01 Dec. 20

How To Avoid Life-Threatening Electrical Fires This Winter

Most folks know the basics of electrical safety in their homes. And while there are a few simple mistakes that are often caused by holiday lighting and excessive use of appliances when preparing a holiday feast, we will not bore you with reiterating common sense warning, other than to say, be smart. You know that twelve strings of lights on your holiday tree should not be plugged into a single outlet. So don’t let your desire to create the perfect holiday atmosphere turn into a potentially life-threatening electrical fire in your home.

This year, we want to bring to your attention some severe issues that revolve around heating your home in the winter months. The National Fire Protection Agency reports that from 2011 to 2015, over 54,000 home structure fires were caused by heating equipment. And while everyone understands the importance of a warm home in the winter months, fire safety must also be taken into consideration. And here are two of the most essential tips you will ever learn to keep your loved ones and your home safe from a fire.

  1. Routine maintenance is critical to ensuring that any heating system is safe to operate. This includes a furnace, boiler, or any other method that you use to heat your home. Not only will regular maintenance catch tiny issues before they become significant, costly, and a risk of fire, but it will also provide much-needed cleaning of the system. Removing dust and dirt, checking electrical connections, and a thorough once over is an excellent investment to make to ensure a warm and safe winter.
  2. Use space heaters correctly. If you need space heaters to keep your house warm and comfortable, be sure to follow all of the manufacturer’s guidelines. The most important is to keep all flammable material away from the unit. A space heater can provide a massive amount of warmth that you want. But it can also ignite things like paper, blankets, curtains, and carpet with that same enormous amount of heat. And never leave a space heater unattended. Accidents happen, and those involving a space heater are often life-altering or even life-ending.

Use Your Generator Correctly

If you are fortunate enough to own a whole home generator, use it wisely. Just like space heaters and standard HVAC systems, maintenance, and proper operation are essential for a safe and warm winter using a generator. Have the unit serviced regularly by a licensed professional electrician. And follow all of the manufacturer’s guidelines for fueling and operation of the unit at all times.

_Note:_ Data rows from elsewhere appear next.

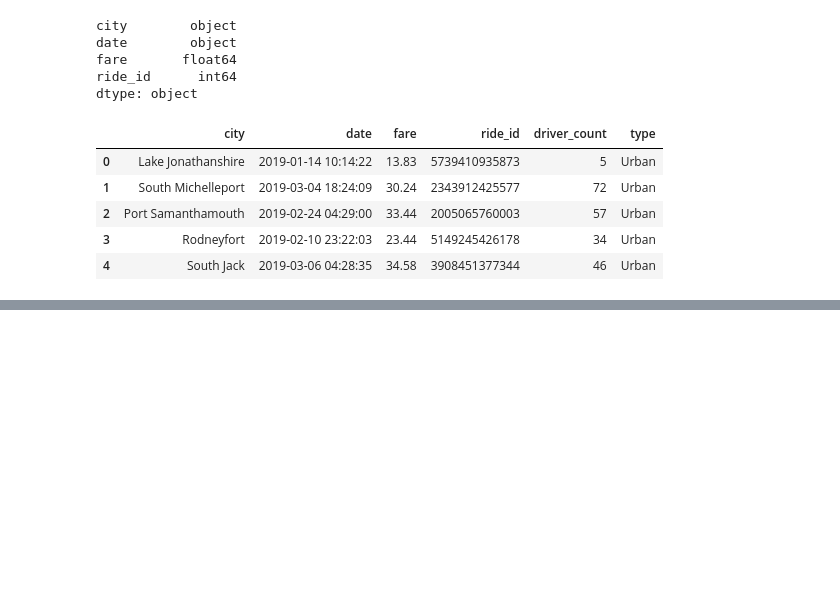
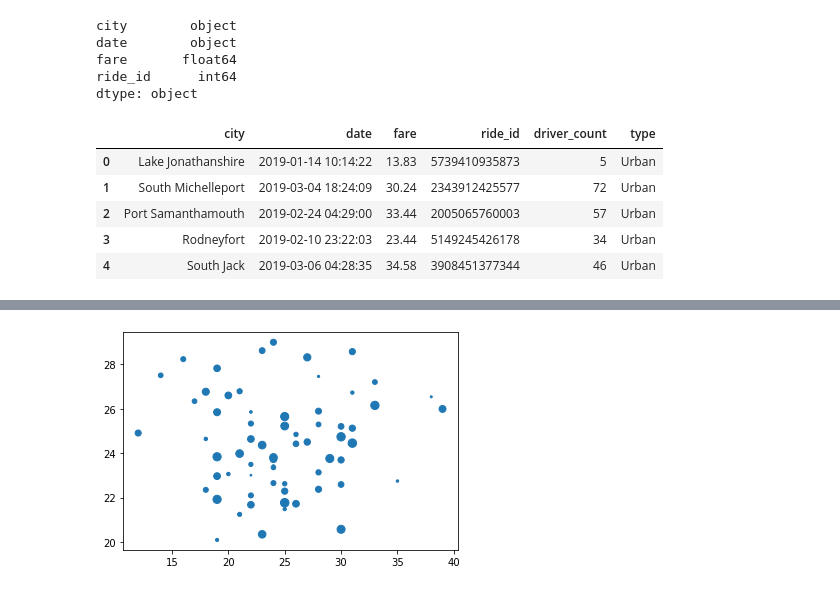
Before and after one commit to hamzaali00/PyBer_Analysis, a Jupyter notebook: Pyber.ipynb, the cells around one changed output, grey strips where cells are left out. Cells and saved outputs as stored; diff of their text form; code cells hidden in the pictures; blank space fills up the shorter version.

Commit message:
Bubble chart

```diff
--- a/Pyber.ipynb
+++ b/Pyber.ipynb
@@ -128,3 +128,9 @@ pyber_data_df.head()
 | 2 | Port Samanthamouth | 2019-02-24 04:29:00 | 33.44 | 2005065760003 | 57 | Urban |
 | 3 | Rodneyfort | 2019-02-10 23:22:03 | 23.44 | 5149245426178 | 34 | Urban |
 | 4 | South Jack | 2019-03-06 04:28:35 | 34.58 | 3908451377344 | 46 | Urban |
+# %%
+# Create the Urban city DataFrame
+
+urban_cities_df = pyber_data_df[pyber_data_df['type'] == 'Urban']
+
+urban_cities_df.head()
@@ -130,0 +166,4 @@ pyber_data_df.head()
+# %%
+urban_ride_count = urban_cities_df.groupby(['city']).count()['ride_id']
+
+urban_ride_count.head()
@@ -130,0 +202,6 @@ pyber_data_df.head()
+# %%
+# Get average fare for each city in the urban cities
+
+urban_avg_fare = urban_cities_df.groupby(['city']).mean()['fare']
+
+urban_avg_fare.head()
@@ -130,0 +253,6 @@ pyber_data_df.head()
+# %%
+# Get the average number of drivers for each city type
+
+urban_driver_count = urban_cities_df.groupby(['city']).mean()['driver_count']
+
+urban_driver_count.head()
@@ -130,0 +291,8 @@ pyber_data_df.head()
+# %%
+# Create bubble chart comparing Avg Fare to Total number of rides
+
+plt.scatter(urban_ride_count, urban_avg_fare, s=urban_driver_count)
+
+plt.show()
+# %% [output]
+[figure, added]
```
Also changed, not shown: parts of 16 cells of this notebook, 1 other file.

Be Careful In The Kitchen

As the weather gets colder and the holidays are just around the corner, we all find ourselves in the kitchen more often. Hot food becomes a welcome treat after a long day in the cold. And the holidays would not be the same without a traditional feast. But you still need to be safe when you are working on these fabulous meals. Too many appliances running simultaneously can be an issue. And pay attention to your GFCI plugs if they begin to trip the circuit. You can reset the GFCI once if you think there could have been a small mishap. But if the problem continues, don’t ignore this safety feature. There is either an issue with moisture near the outlet or a problem with the power running to the outlet. Call in a pro to be sure you are safe.

Finally, never leave the kitchen unattended when you have multiple appliances in operation. An overloaded circuit will flicker or provide indications of a problem. But you must be there to see them to take fast action to protect your loved ones and your house. Any electrical fire caused by an overloaded circuit is too many because they can all be avoided using a little care and common sense.

If you are concerned about the safety of your home this winter, the function of your electrical system, or heating options, call (703) 463-9866. An Circuit Doctor pro will come to your home and provide an assessment of your electrical system, generator, and HVAC to be sure that you have no unwanted or dangerous surprises on the horizon this winter.